**The task**
Below are records; output all of them exactly.

**Source material**
Content starts

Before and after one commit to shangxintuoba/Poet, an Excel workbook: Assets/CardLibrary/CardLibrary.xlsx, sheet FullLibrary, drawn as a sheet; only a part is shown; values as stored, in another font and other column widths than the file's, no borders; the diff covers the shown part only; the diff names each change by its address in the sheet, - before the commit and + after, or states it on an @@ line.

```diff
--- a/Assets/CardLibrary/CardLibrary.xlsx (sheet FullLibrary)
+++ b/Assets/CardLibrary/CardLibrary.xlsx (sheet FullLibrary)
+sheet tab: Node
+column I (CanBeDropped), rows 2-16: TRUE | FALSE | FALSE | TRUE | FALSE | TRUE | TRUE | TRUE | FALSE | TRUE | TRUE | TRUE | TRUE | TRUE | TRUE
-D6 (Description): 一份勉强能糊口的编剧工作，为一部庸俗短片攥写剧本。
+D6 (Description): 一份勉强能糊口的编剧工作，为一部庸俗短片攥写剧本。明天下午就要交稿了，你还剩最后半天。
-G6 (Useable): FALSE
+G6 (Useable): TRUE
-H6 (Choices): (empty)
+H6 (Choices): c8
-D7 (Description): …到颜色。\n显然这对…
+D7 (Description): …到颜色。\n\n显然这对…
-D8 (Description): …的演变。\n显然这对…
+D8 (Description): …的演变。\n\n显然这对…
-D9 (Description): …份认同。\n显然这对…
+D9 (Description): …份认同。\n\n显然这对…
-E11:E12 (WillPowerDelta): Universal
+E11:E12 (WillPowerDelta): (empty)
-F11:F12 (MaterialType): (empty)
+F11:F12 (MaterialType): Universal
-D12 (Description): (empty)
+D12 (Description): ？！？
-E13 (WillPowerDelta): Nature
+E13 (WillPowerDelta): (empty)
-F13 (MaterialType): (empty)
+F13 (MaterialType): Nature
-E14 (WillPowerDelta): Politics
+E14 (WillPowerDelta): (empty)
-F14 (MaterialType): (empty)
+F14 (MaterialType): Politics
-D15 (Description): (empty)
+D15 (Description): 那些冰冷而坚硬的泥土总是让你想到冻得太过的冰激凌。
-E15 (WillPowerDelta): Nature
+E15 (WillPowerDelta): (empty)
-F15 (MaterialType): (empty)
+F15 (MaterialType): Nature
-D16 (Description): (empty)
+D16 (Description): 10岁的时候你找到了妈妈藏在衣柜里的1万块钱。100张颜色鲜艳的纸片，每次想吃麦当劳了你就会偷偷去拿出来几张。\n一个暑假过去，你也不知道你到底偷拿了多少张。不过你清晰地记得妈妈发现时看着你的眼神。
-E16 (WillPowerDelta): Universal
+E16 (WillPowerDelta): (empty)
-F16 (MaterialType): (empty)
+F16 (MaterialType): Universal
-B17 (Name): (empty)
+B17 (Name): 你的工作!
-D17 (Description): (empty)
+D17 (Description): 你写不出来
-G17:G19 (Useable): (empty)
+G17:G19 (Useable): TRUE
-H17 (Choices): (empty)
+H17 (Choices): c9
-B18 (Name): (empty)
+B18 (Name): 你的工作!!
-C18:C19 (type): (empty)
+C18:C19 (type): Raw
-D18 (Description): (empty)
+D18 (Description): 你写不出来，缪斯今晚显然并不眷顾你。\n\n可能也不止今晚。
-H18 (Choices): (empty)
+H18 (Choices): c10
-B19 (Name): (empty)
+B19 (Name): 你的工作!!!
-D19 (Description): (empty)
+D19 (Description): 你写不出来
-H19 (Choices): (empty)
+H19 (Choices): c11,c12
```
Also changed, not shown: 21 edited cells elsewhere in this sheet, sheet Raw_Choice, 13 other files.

Content ends

**Solution to this problem**
Before and after one commit to shangxintuoba/Poet, an Excel workbook: Assets/CardLibrary/CardLibrary.xlsx, sheet FullLibrary, drawn as a sheet; only a part is shown; values as stored, in another font and other column widths than the file's, no borders; the diff covers the shown part only; the diff names each change by its address in the sheet, - before the commit and + after, or states it on an @@ line.

```diff
--- a/Assets/CardLibrary/CardLibrary.xlsx (sheet FullLibrary)
+++ b/Assets/CardLibrary/CardLibrary.xlsx (sheet FullLibrary)
+sheet tab: Node
+column I (CanBeDropped), rows 2-16: TRUE | FALSE | FALSE | TRUE | FALSE | TRUE | TRUE | TRUE | FALSE | TRUE | TRUE | TRUE | TRUE | TRUE | TRUE
-D6 (Description): 一份勉强能糊口的编剧工作，为一部庸俗短片攥写剧本。
+D6 (Description): 一份勉强能糊口的编剧工作，为一部庸俗短片攥写剧本。明天下午就要交稿了，你还剩最后半天。
-G6 (Useable): FALSE
+G6 (Useable): TRUE
-H6 (Choices): (empty)
+H6 (Choices): c8
-D7 (Description): …到颜色。\n显然这对…
+D7 (Description): …到颜色。\n\n显然这对…
-D8 (Description): …的演变。\n显然这对…
+D8 (Description): …的演变。\n\n显然这对…
-D9 (Description): …份认同。\n显然这对…
+D9 (Description): …份认同。\n\n显然这对…
-E11:E12 (WillPowerDelta): Universal
+E11:E12 (WillPowerDelta): (empty)
-F11:F12 (MaterialType): (empty)
+F11:F12 (MaterialType): Universal
-D12 (Description): (empty)
+D12 (Description): ？！？
-E13 (WillPowerDelta): Nature
+E13 (WillPowerDelta): (empty)
-F13 (MaterialType): (empty)
+F13 (MaterialType): Nature
-E14 (WillPowerDelta): Politics
+E14 (WillPowerDelta): (empty)
-F14 (MaterialType): (empty)
+F14 (MaterialType): Politics
-D15 (Description): (empty)
+D15 (Description): 那些冰冷而坚硬的泥土总是让你想到冻得太过的冰激凌。
-E15 (WillPowerDelta): Nature
+E15 (WillPowerDelta): (empty)
-F15 (MaterialType): (empty)
+F15 (MaterialType): Nature
-D16 (Description): (empty)
+D16 (Description): 10岁的时候你找到了妈妈藏在衣柜里的1万块钱。100张颜色鲜艳的纸片，每次想吃麦当劳了你就会偷偷去拿出来几张。\n一个暑假过去，你也不知道你到底偷拿了多少张。不过你清晰地记得妈妈发现时看着你的眼神。
-E16 (WillPowerDelta): Universal
+E16 (WillPowerDelta): (empty)
-F16 (MaterialType): (empty)
+F16 (MaterialType): Universal
-B17 (Name): (empty)
+B17 (Name): 你的工作!
-D17 (Description): (empty)
+D17 (Description): 你写不出来
-G17:G19 (Useable): (empty)
+G17:G19 (Useable): TRUE
-H17 (Choices): (empty)
+H17 (Choices): c9
-B18 (Name): (empty)
+B18 (Name): 你的工作!!
-C18:C19 (type): (empty)
+C18:C19 (type): Raw
-D18 (Description): (empty)
+D18 (Description): 你写不出来，缪斯今晚显然并不眷顾你。\n\n可能也不止今晚。
-H18 (Choices): (empty)
+H18 (Choices): c10
-B19 (Name): (empty)
+B19 (Name): 你的工作!!!
-D19 (Description): (empty)
+D19 (Description): 你写不出来
-H19 (Choices): (empty)
+H19 (Choices): c11,c12
```
Also changed, not shown: 21 edited cells elsewhere in this sheet, sheet Raw_Choice, 13 other files.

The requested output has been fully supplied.